(This opinion essay was first published in CalMatters on May 26, 2021.)
One of the basic tenets of our criminal justice system is that punishment is supposed to be proportionate to the crime. But in the wave of “tough on crime laws” passed in the 1990s, California turned that longtime legal standard on its head, instead adopting many sentencing enhancements, which add years to a person’s prison term, often doubling it.
California’s Penal Code is now weighed down by more than 150 separate sentence enhancements, ranging from add-ons for possible gang association, having a prior conviction or being on probation. Such enhancements are now routinely applied in nearly every criminal case in the state.
In fact, 80% of people in state prison are serving a term lengthened by a sentence enhancement, and more than 25% of those incarcerated are serving sentences extended by at least three enhancements.
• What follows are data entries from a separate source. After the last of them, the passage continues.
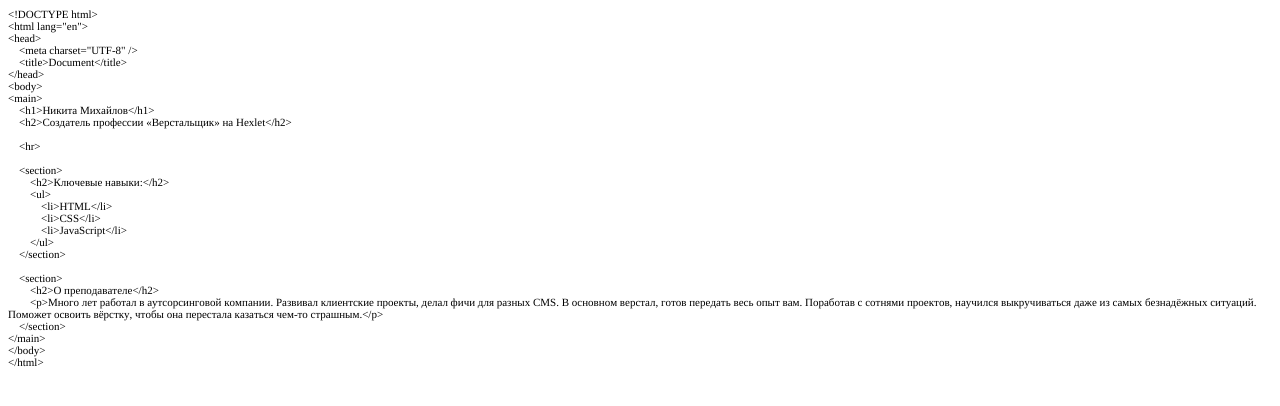
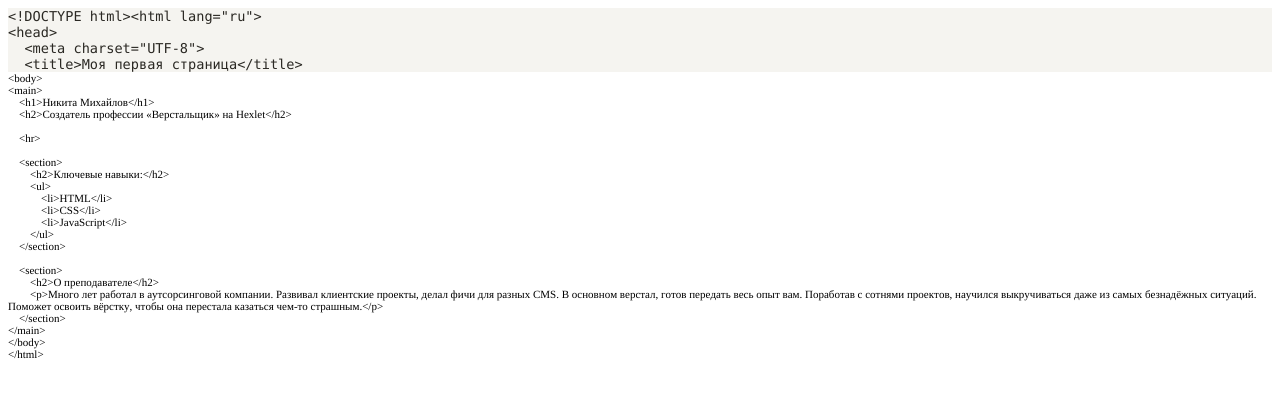
Before and after one commit to 1pancho/1pancho.github.io, a plain HTML site: page index.html in a window 1280 px wide. Drawn offline with Linux system fonts and the light colour scheme.

Commit message:
Add files via upload

```diff
--- a/index.html
+++ b/index.html
@@ -7,47 +7,47 @@
   <meta name="Generator" content="Cocoa HTML Writer">
   <meta name="CocoaVersion" content="2113.2">
   <style type="text/css">
-    p.p1 {margin: 0.0px 0.0px 0.0px 0.0px; font: 11.0px Times; color: #000000; -webkit-text-stroke: #3a3939; background-color: #ffffff}
-    p.p2 {margin: 0.0px 0.0px 0.0px 0.0px; font: 11.0px Times; color: #000000; -webkit-text-stroke: #0b005a; background-color: #ffffff}
-    p.p3 {margin: 0.0px 0.0px 0.0px 0.0px; font: 11.0px Times; color: #000000; -webkit-text-stroke: #15181a; background-color: #ffffff}
+    p.p1 {margin: 0.0px 0.0px 0.0px 0.0px; font: 13.6px Menlo; color: #2a2823; -webkit-text-stroke: #2a2823; background-color: #f5f4f0}
+    p.p2 {margin: 0.0px 0.0px 0.0px 0.0px; font: 11.0px Times; color: #000000; -webkit-text-stroke: #2c2b2b; background-color: #ffffff}
+    p.p3 {margin: 0.0px 0.0px 0.0px 0.0px; font: 11.0px Times; color: #000000; -webkit-text-stroke: #0a0048; background-color: #ffffff}
+    p.p4 {margin: 0.0px 0.0px 0.0px 0.0px; font: 11.0px Times; color: #000000; -webkit-text-stroke: #111314; background-color: #ffffff}
+    p.p5 {margin: 0.0px 0.0px 0.0px 0.0px; font: 11.0px Times; color: #000000; -webkit-text-stroke: #111314}
     span.s1 {font-kerning: none}
     span.s2 {font-kerning: none; direction: ltr; unicode-bidi: bidi-override}
-    span.s3 {font-kerning: none; -webkit-text-stroke: 0px #0b005a; direction: ltr; unicode-bidi: bidi-override}
-    span.s4 {font-kerning: none; -webkit-text-stroke: 0px #15181a; direction: ltr; unicode-bidi: bidi-override}
+    span.s3 {font-kerning: none; -webkit-text-stroke: 0px #0a0048; direction: ltr; unicode-bidi: bidi-override}
+    span.s4 {font-kerning: none; -webkit-text-stroke: 0px #111314; direction: ltr; unicode-bidi: bidi-override}
   </style>
 </head>
 <body>
-<p class="p1"><span class="s1">&lt;!DOCTYPE html&gt;</span></p>
-<p class="p1"><span class="s1">&lt;html lang="en"&gt;</span></p>
+<p class="p1"><span class="s1">&lt;!DOCTYPE html&gt;&lt;html lang="ru"&gt;</span></p>
 <p class="p1"><span class="s1">&lt;head&gt;</span></p>
-<p class="p1"><span class="s1"><span class="Apple-converted-space">    </span>&lt;meta charset="UTF-8" /&gt;</span></p>
-<p class="p1"><span class="s1"><span class="Apple-converted-space">    </span>&lt;title&gt;Document&lt;/title&gt;</span></p>
-<p class="p1"><span class="s1">&lt;/head&gt;</span></p>
-<p class="p1"><span class="s1">&lt;body&gt;</span></p>
-<p class="p2"><span class="s2">&lt;main&gt;</span></p>
-<p class="p3"><span class="s2"><span class="Apple-converted-space">    </span></span><span class="s3">&lt;h1&gt;</span><span class="s2">Никита Михайлов</span><span class="s3">&lt;/h1&gt;</span></p>
-<p class="p3"><span class="s2"><span class="Apple-converted-space">    </span></span><span class="s3">&lt;h2&gt;</span><span class="s2">Создатель профессии «Верстальщик» на Hexlet</span><span class="s3">&lt;/h2&gt;</span></p>
-<p class="p3"><span class="s1"><br>
+<p class="p1"><span class="s1"><span class="Apple-converted-space">  </span>&lt;meta charset="UTF-8"&gt;</span></p>
+<p class="p1"><span class="s1"><span class="Apple-converted-space">  </span>&lt;title&gt;Моя первая страница&lt;/title&gt;</span></p>
+<p class="p2"><span class="s1">&lt;body&gt;</span></p>
+<p class="p3"><span class="s2">&lt;main&gt;</span></p>
+<p class="p4"><span class="s2"><span class="Apple-converted-space">    </span></span><span class="s3">&lt;h1&gt;</span><span class="s2">Никита Михайлов</span><span class="s3">&lt;/h1&gt;</span></p>
+<p class="p4"><span class="s2"><span class="Apple-converted-space">    </span></span><span class="s3">&lt;h2&gt;</span><span class="s2">Создатель профессии «Верстальщик» на Hexlet</span><span class="s3">&lt;/h2&gt;</span></p>
+<p class="p5"><span class="s1"><br>
 </span></p>
-<p class="p3"><span class="s2"><span class="Apple-converted-space">    </span></span><span class="s3">&lt;hr&gt;</span></p>
-<p class="p3"><span class="s1"><br>
+<p class="p4"><span class="s2"><span class="Apple-converted-space">    </span></span><span class="s3">&lt;hr&gt;</span></p>
+<p class="p5"><span class="s1"><br>
 </span></p>
-<p class="p2"><span class="s4"><span class="Apple-converted-space">    </span></span><span class="s2">&lt;section&gt;</span></p>
-<p class="p3"><span class="s2"><span class="Apple-converted-space">        </span></span><span class="s3">&lt;h2&gt;</span><span class="s2">Ключевые навыки:</span><span class="s3">&lt;/h2&gt;</span></p>
-<p class="p3"><span class="s2"><span class="Apple-converted-space">        </span></span><span class="s3">&lt;ul&gt;</span></p>
-<p class="p3"><span class="s2"><span class="Apple-converted-space">            </span></span><span class="s3">&lt;li&gt;</span><span class="s2">HTML</span><span class="s3">&lt;/li&gt;</span></p>
-<p class="p3"><span class="s2"><span class="Apple-converted-space">            </span></span><span class="s3">&lt;li&gt;</span><span class="s2">CSS</span><span class="s3">&lt;/li&gt;</span></p>
-<p class="p3"><span class="s2"><span class="Apple-converted-space">            </span></span><span class="s3">&lt;li&gt;</span><span class="s2">JavaScript</span><span class="s3">&lt;/li&gt;</span></p>
-<p class="p3"><span class="s2"><span class="Apple-converted-space">        </span></span><span class="s3">&lt;/ul&gt;</span></p>
-<p class="p2"><span class="s4"><span class="Apple-converted-space">    </span></span><span class="s2">&lt;/section&gt;</span></p>
-<p class="p3"><span class="s1"><br>
+<p class="p3"><span class="s4"><span class="Apple-converted-space">    </span></span><span class="s2">&lt;section&gt;</span></p>
+<p class="p4"><span class="s2"><span class="Apple-converted-space">        </span></span><span class="s3">&lt;h2&gt;</span><span class="s2">Ключевые навыки:</span><span class="s3">&lt;/h2&gt;</span></p>
+<p class="p4"><span class="s2"><span class="Apple-converted-space">        </span></span><span class="s3">&lt;ul&gt;</span></p>
+<p class="p4"><span class="s2"><span class="Apple-converted-space">            </span></span><span class="s3">&lt;li&gt;</span><span class="s2">HTML</span><span class="s3">&lt;/li&gt;</span></p>
+<p class="p4"><span class="s2"><span class="Apple-converted-space">            </span></span><span class="s3">&lt;li&gt;</span><span class="s2">CSS</span><span class="s3">&lt;/li&gt;</span></p>
+<p class="p4"><span class="s2"><span class="Apple-converted-space">            </span></span><span class="s3">&lt;li&gt;</span><span class="s2">JavaScript</span><span class="s3">&lt;/li&gt;</span></p>
+<p class="p4"><span class="s2"><span class="Apple-converted-space">        </span></span><span class="s3">&lt;/ul&gt;</span></p>
+<p class="p3"><span class="s4"><span class="Apple-converted-space">    </span></span><span class="s2">&lt;/section&gt;</span></p>
+<p class="p5"><span class="s1"><br>
 </span></p>
-<p class="p2"><span class="s4"><span class="Apple-converted-space">    </span></span><span class="s2">&lt;section&gt;</span></p>
-<p class="p3"><span class="s2"><span class="Apple-converted-space">        </span></span><span class="s3">&lt;h2&gt;</span><span class="s2">О преподавателе</span><span class="s3">&lt;/h2&gt;</span></p>
-<p class="p3"><span class="s2"><span class="Apple-converted-space">        </span></span><span class="s3">&lt;p&gt;</span><span class="s2">Много лет работал в аутсорсинговой компании. Развивал клиентские проекты, делал фичи для разных CMS. В основном верстал, готов передать весь опыт вам. Поработав с сотнями проектов, научился выкручиваться даже из самых безнадёжных ситуаций. Поможет освоить вёрстку, чтобы она перестала казаться чем-то страшным.</span><span class="s3">&lt;/p&gt;</span></p>
-<p class="p2"><span class="s4"><span class="Apple-converted-space">    </span></span><span class="s2">&lt;/section&gt;</span></p>
-<p class="p2"><span class="s2">&lt;/main&gt;</span></p>
-<p class="p2"><span class="s1">&lt;/body&gt;</span></p>
-<p class="p2"><span class="s1">&lt;/html&gt;</span></p>
+<p class="p3"><span class="s4"><span class="Apple-converted-space">    </span></span><span class="s2">&lt;section&gt;</span></p>
+<p class="p4"><span class="s2"><span class="Apple-converted-space">        </span></span><span class="s3">&lt;h2&gt;</span><span class="s2">О преподавателе</span><span class="s3">&lt;/h2&gt;</span></p>
+<p class="p4"><span class="s2"><span class="Apple-converted-space">        </span></span><span class="s3">&lt;p&gt;</span><span class="s2">Много лет работал в аутсорсинговой компании. Развивал клиентские проекты, делал фичи для разных CMS. В основном верстал, готов передать весь опыт вам. Поработав с сотнями проектов, научился выкручиваться даже из самых безнадёжных ситуаций. Поможет освоить вёрстку, чтобы она перестала казаться чем-то страшным.</span><span class="s3">&lt;/p&gt;</span></p>
+<p class="p3"><span class="s4"><span class="Apple-converted-space">    </span></span><span class="s2">&lt;/section&gt;</span></p>
+<p class="p3"><span class="s2">&lt;/main&gt;</span></p>
+<p class="p3"><span class="s1">&lt;/body&gt;</span></p>
+<p class="p3"><span class="s1">&lt;/html&gt;</span></p>
 </body>
 </html>
```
Enhancements, which can add a decade or more to a person’s prison term, have also played a significant role in causing prison overcrowding and have traditionally disproportionately impacted people of color. For example, more than 97% of people sentenced to prison for a gang enhancement in the state are Black, Latinx, Asian Pacific Islander or Native American.